– Webster announces plans for national conversations on domestic violence
By Michael Younge
Government is moving to convene national conversations on domestic violence following the recent upsurge in the social scourge which saw at least nine women losing their lives at the hands of abusive spouses and partners.
The talks will aim to come up with more solutions and new avenues through which government, the private sector, and non-governmental organisations can work towards eliminating or reducing the scourge.
Human Services Minister Jenifer Webster made the announcement during an interview with Guyana Times International on Monday afternoon at her office. Webster, who condemned all of the recent acts of domestic violence, said it is time once again for all the stakeholders to meet and discuss the problem, with the aim of taking more proactive approaches towards the abuse and violence perpetrated against women.
The launch of the talks is set for June 27 at the International Convention Centre, and will see representatives from the Human Services Ministry, non-governmental organisations, the religious community, ordinary Guyanese, political parties, and civil society converging to be part of a think-tank about what else can be done to fight the growing social ill.
Minister Webster said that “no man has the right to beat, abuse, or take the life of a woman”, arguing that many women find themselves with their backs against the wall because they believe they have no choices.
Webster said there are menus of options available to women who are in abusive relationships, as she explained that they must speak out, leave, and report instances so that action can be taken.

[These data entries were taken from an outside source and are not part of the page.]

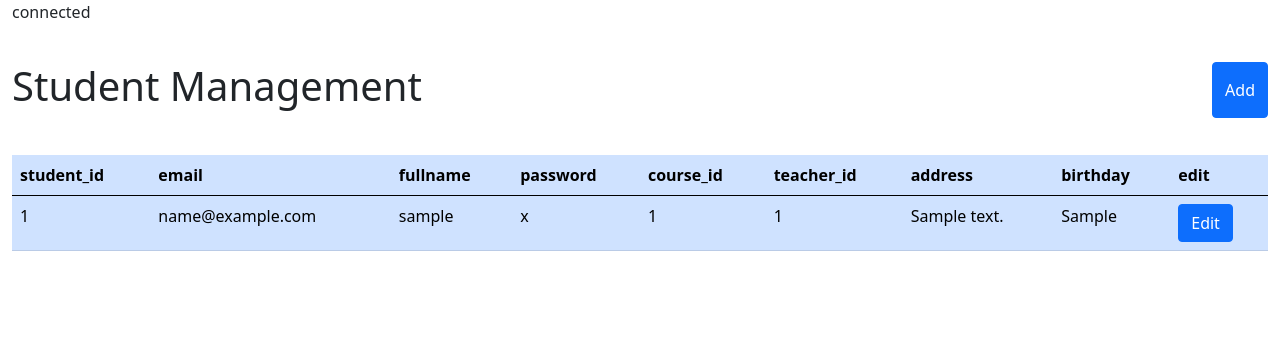
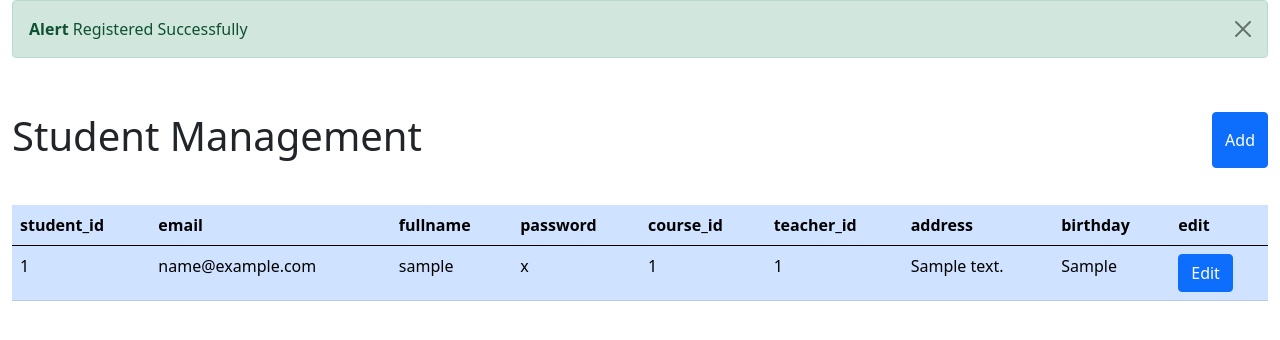
Before and after one commit to LuhPaglia/php-beavers, a PHP site: page /PHP/studentMng.php?msg=1 in a window 1280 px wide. Shown: the part 56-396 px from the top of the page. Run offline with PHP 8.4, Linux system fonts and the light colour scheme; tables that the repository leaves empty hold one stand-in row (values such as "Sample post").

Commit message:
add student - alert complete

```diff
--- a/studentAdd.php
+++ b/studentAdd.php
@@ -23,12 +23,14 @@ if ($_SERVER['REQUEST_METHOD']=='POST') {
     if($dbSrv->dbConnect()){
         if($dbSrv->insert('student_tb',$valuesArray)){
             // "added";
-            header("Location: studentMng.php?result=1");
+            header("Location: studentMng.php?msg=1");
             exit();
         }
+    } else{
+        echo "DB connection problem";
     }
     // "not added";
-    header("Location: studentMng.php?result=2");
+    header("Location: studentMng.php?msg=2");
     exit();
 
 }
--- a/studentMng.php
+++ b/studentMng.php
@@ -5,13 +5,30 @@
   $dbSrv = new dbServices($hostName,$userName,$password,$dbName);
 
   if($dbSrv->dbConnect()){
-    echo "connected";
   }else{
-    echo "problem";
-    exit();
+    echo "DB connection problem";
   }
 
 ?>
+
+<!-- Alert -->
+<div class="alert alert-<?php if($_GET['msg']==1) echo "success"; elseif($_GET['msg']==2) echo "danger"; ?>
+ alert-dismissible fade show" role="alert" style="display: <?php
+    if(isset($_GET['msg'])) echo "block";
+    else echo "none";
+?> ;">
+  <button type="button" class="btn-close" data-bs-dismiss="alert" aria-label="Close"></button>
+  <strong>Alert </strong><?php if($_GET['msg']==1) echo "Registered Successfully"; elseif($_GET['msg']==2) echo "Registration Failed" ?>
+</div>
+
+<script>
+  var alertList = document.querySelectorAll('.alert');
+  alertList.forEach(function (alert) {
+    new bootstrap.Alert(alert)
+  })
+</script>
+
+
 <div style="display:flex; justify-content:space-between; padding:3% 0;">
     <h1>Student Management</h1>
     <!-- Button trigger modal -->
```
Lines whose indentation alone changed are shown as unchanged.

“Domestic violence is a major problem, and I believe that we have to start to address the issue through behavioural change campaigns… we have to start too with our young boys and girls so as to change the values and morals they have inherited that make them resort to violence or abuse,” Webster admitted.

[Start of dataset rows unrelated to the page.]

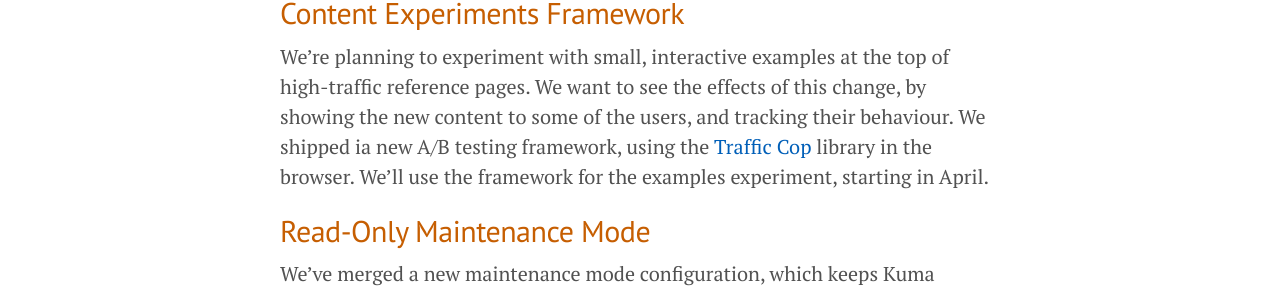
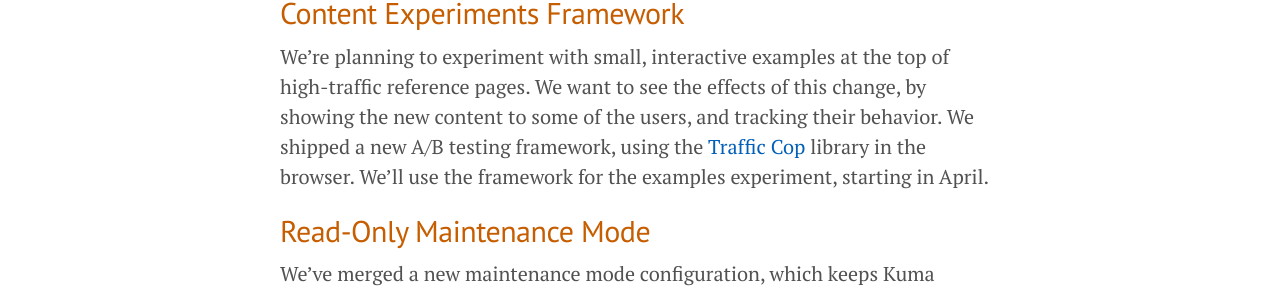
Before and after one commit to mozilla/meao, a Jekyll site: the page built from _posts/2017-04-05-kuma-report.md, in a window 1280 px wide and 1400 px high, scrolled down 357 px. Shown: the part 217-511 px from the top of the window. Built offline with Jekyll 4.4.1, drawn with Linux system fonts in a browser that asks for light colours; some of the changed text lies outside the part shown.

Commit message:
Fix spelling in March Kuma Report

```diff
--- a/_posts/2017-04-05-kuma-report.md
+++ b/_posts/2017-04-05-kuma-report.md
@@ -30,7 +30,7 @@ Content Experiments Framework
 We're planning to experiment with small, interactive examples at the top of
 high-traffic reference pages. We want to see the effects of this change,
 by showing the new content to some of the users, and tracking their
-behaviour.  We shipped ia new A/B testing framework, using the
+behavior.  We shipped a new A/B testing framework, using the
 [Traffic Cop](https://github.com/mozilla/trafficcop) library in the browser.
 We'll use the framework for the examples experiment, starting in April.
 
```
Also changed, not shown: other parts of _posts/2017-04-05-kuma-report.md (+1 -1 lines).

She expressed disappointment that more and more women were becoming “statistics”, sometimes suffering unbelievable forms of abuse which often result in death.
The human services minister shot down criticism that government has not been responding to the calls of abused women in a timely and appropriate manner as she disclosed several initiatives and programmes, which have been targeting the vulnerable group and perpetrators of the insidious act.
“In 2008, we launched the Stamp It Out campaign; in 2009, Breaking The Silence campaign; in 2010, you saw us making inroads with the launch of the Sexual Offences Act with more emphasis on rape and abuse; and in 2011, we continued our work in this respect,” she reiterated.
The minister said every day her ministry is offering counselling services and assistance to women who find themselves in abusive marriages, common-law unions and relationships. She admitted that her staff is critically involved, too, in providing the necessary sensitisation material and information for women to become empowered about their rights and responsibilities.
Webster issued a call for community policing groups, community leaders, and neighbours to become gatekeepers in the fight against domestic violence, urging them not to leave any instance unreported.
She said that while the legislation is in place, her ministry has long recognised the need for more administrative and institutional capacity building to take place.
“More needs to be done…we have done a lot, but we cannot lose sight of our ultimate target of emphasising the importance to respect our women folk… this battle is too critical to be lost at such a late hour and I will not lose focus… the perpetrators of every act must face the courts and must be brought to justice and made an example,” she stressed.
She also lauded the work of the Men’s Affairs Bureau (MAB), which has been working closely with males in society to assist them to understand their gender roles, and the need for them to resort to other forms of dispute and conflict resolution, apart from violence.
Domestic violence costing the state
The human services minister said “domestic abuse has a socio-economic cost”, which is placed on the shoulders of the state in most instances, as she referred to a host of cases where women are killed, the spouse or husband is remanded, and the children are left unsupervised and without any proper guidance and parental support.
“We have to provide for them in many cases and ensure that they receive the necessary care and support to lead healthy, happy lives,” she noted. “We continue to lose our valuable human resources when their lives are snuffed out by drunk partners, violent men, and jealous lovers… we cannot continue like this,” she emphasised.
She did not believe that those men who murdered women for frivolous reasons should be shown mercy, but must be held accountable to the law, while they benefit from the necessary rehabilitative services available behind bars and at mental institutions.
The Human Services Ministry has initiated a number of studies aimed at arriving at the drivers of domestic violence, understanding the male perspective, and looking at the far-reaching consequences of the scourge on human capital. She called on the police to continue to probe the matters before them in a timely manner, advising that her office remains ready to lend the necessary assistance.
The National Oversight Committee on Domestic Violence was reconvened a few weeks ago, and is earnestly working towards the completion of the regulations that would operationalise the Domestic Violence Act so it can take effect fully. “No victim must be denied access to justice, as I strongly believe that any crime committed against a woman is an abhorrent one that must be condemned by all,” she concluded.